Dateline: Southington, Connecticut, USA
I was born and raised and still live at the center of the cultural rift valley that separates New York Yankees turf from Boston Red Sox turf. Aside from the regional rivlary there is a deeper cultural rivalry. The Yanks represent the cigar chomping monied elite in the same way that the Sox represent the millworkers and farmers that define the New England region. The Yankees are corporate management. The Sox are Labor. Over time the differences between New York and Boston have shrunken to the point where they are almost a myth. Almost. But the fans don’t care about demographics. They know who they are, and who the other guy is. Certainly Boston has decided to join the ranks of the big spending teams, and the Yankees have joined the ranks of the small nations GDP. But even as the social lines blur the loyalty and the personal sagas of pain and schadenfreude keep their currency.
I grew up as the only Sox fan in a family of Yankees fans. My uncle Anthony, married to my dad’s sister, is a Bostonite and took me to my first major league game. Fenway, 1974. When my Mom’s family would get on me for being a Sox fan they would say “how did we let that happen?”. I was always quick to answer “you had your shot. Maybe if you came across with some game tickets you coulda reeled me in”. I doubt it would have worked, but the line was effective at maybe throwing a little guilt on the fire. Now I have guilt of my own. Ths season my 10 year old nephew went to his first major league game. Yankee Stadium. My eternal shame is that I let his friend’s dad beat me to it. In my optimism and idiocy I assumed that he was going to Fenway. I almost puked when I found out that he had been lured over to the dark side. There is time. I think I have a few sets of Sox tickets with his name on the for next season.
The redemption of 2004 will help grease the rails. And make no mistake, it is real redemption. All of the dashed hopes, stomach churning drama, sleepless nights trying to imagine that there was one more game to play. They all seem like the inevitable buildup to the release of winning.
Some teams are like wallpaper in their cities. They are going about their routine and the citizenry is content to spectate. Some haave had success so quickly that they will have to wait a while to know what real community desire is about. But in Boston the Sox are like a shadow government. I guarantee that the people of Boston would rather go to the polls for Sox Manager than for Mayor or Governor. Who was mayor in 1975? Huh? Who started Game 7 against the Reds? Spaceman, baby!

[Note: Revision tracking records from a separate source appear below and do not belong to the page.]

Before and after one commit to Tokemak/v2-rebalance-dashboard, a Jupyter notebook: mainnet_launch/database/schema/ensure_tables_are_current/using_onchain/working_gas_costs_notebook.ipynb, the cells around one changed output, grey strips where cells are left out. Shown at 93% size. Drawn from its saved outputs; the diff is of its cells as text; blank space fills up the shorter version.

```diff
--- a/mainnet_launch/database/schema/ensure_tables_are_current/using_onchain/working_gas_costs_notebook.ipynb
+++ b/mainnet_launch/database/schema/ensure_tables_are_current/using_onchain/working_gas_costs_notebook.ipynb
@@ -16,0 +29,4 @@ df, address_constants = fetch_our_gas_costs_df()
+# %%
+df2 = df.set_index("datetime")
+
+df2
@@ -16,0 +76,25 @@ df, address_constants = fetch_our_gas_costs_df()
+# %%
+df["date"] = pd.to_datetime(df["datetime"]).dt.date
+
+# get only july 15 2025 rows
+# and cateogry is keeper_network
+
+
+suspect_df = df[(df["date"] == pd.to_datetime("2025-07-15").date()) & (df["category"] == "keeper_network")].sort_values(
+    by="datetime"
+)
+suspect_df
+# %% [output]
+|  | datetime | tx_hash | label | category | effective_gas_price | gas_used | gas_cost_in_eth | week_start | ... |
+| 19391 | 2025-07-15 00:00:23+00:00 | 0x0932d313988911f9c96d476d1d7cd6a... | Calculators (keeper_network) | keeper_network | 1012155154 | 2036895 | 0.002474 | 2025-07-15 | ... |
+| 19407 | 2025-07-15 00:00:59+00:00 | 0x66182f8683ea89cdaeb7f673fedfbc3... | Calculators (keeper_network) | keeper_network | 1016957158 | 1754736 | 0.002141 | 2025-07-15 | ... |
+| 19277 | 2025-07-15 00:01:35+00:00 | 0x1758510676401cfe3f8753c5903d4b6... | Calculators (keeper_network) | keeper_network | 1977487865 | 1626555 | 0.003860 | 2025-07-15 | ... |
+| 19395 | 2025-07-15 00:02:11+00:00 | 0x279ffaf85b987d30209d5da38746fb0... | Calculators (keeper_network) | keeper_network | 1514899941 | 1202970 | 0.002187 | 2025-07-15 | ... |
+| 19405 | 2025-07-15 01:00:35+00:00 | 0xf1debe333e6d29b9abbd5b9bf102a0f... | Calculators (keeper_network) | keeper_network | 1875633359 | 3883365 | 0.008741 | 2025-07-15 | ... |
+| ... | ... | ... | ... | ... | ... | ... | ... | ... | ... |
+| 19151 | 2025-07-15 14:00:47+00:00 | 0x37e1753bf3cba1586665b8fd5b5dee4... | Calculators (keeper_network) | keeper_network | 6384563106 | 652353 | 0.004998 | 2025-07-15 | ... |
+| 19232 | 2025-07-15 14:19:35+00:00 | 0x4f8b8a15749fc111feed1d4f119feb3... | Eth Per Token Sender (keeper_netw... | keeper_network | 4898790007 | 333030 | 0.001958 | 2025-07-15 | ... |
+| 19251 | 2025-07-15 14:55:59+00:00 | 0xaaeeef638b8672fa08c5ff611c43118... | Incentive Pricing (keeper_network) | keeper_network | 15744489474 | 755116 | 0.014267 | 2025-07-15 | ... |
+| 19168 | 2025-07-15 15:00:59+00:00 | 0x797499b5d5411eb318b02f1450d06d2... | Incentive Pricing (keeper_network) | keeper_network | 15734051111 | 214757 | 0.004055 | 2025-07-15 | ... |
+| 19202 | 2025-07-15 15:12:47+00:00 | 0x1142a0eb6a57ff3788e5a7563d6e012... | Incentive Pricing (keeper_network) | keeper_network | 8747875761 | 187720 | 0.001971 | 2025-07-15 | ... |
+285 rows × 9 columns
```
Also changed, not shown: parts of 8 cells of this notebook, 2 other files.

A lot of ghosts got busted under that lunar eclipse last night. No more will gutwrenching sights like Bucky Dent’s corked bat homer, or Wade Boggs celebrating on a horse in a Yankee uniform, or Roger Clemens pumping his fist in pinstripes… ever have the taste of salt on a rotten lemon. All of the bad GMs, the racist ownership, the managerial brainlocks, the thought of Pudge Fisk not having a ring… they have all been given a fresh perspective. I can proudly state that Bill Buckner was a helluva player, got jobbed by his manager by even being put on the field, and let down by a soft bullpen, and his stats are almost identical to Yankee legend Don Mattingly. They have the same number of World Series rings, BTW. And that was game 6, and only caused the series to go one more game. He didn’t lose the world series, and he didn’t lose that game. I’ve made that case in defense of Buckner for years, but now maybe someone will have the nerve to take it seriously.